┌────────
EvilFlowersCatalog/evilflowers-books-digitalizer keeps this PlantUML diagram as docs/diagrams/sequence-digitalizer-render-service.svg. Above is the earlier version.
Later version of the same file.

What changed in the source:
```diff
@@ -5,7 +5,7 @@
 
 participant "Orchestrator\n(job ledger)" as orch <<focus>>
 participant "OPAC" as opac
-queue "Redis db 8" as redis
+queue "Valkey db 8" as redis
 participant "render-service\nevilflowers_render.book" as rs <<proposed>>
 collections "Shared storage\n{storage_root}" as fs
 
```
└────────
The complete listing must be printed again exactly as given.

EvilFlowersCatalog/evilflowers-books-digitalizer keeps this PlantUML diagram as docs/diagrams/sequence-digitalizer-render-service.svg. Above is the earlier version.
Later version of the same file.

What changed in the source:
```diff
@@ -5,7 +5,7 @@
 
 participant "Orchestrator\n(job ledger)" as orch <<focus>>
 participant "OPAC" as opac
-queue "Redis db 8" as redis
+queue "Valkey db 8" as redis
 participant "render-service\nevilflowers_render.book" as rs <<proposed>>
 collections "Shared storage\n{storage_root}" as fs
 
```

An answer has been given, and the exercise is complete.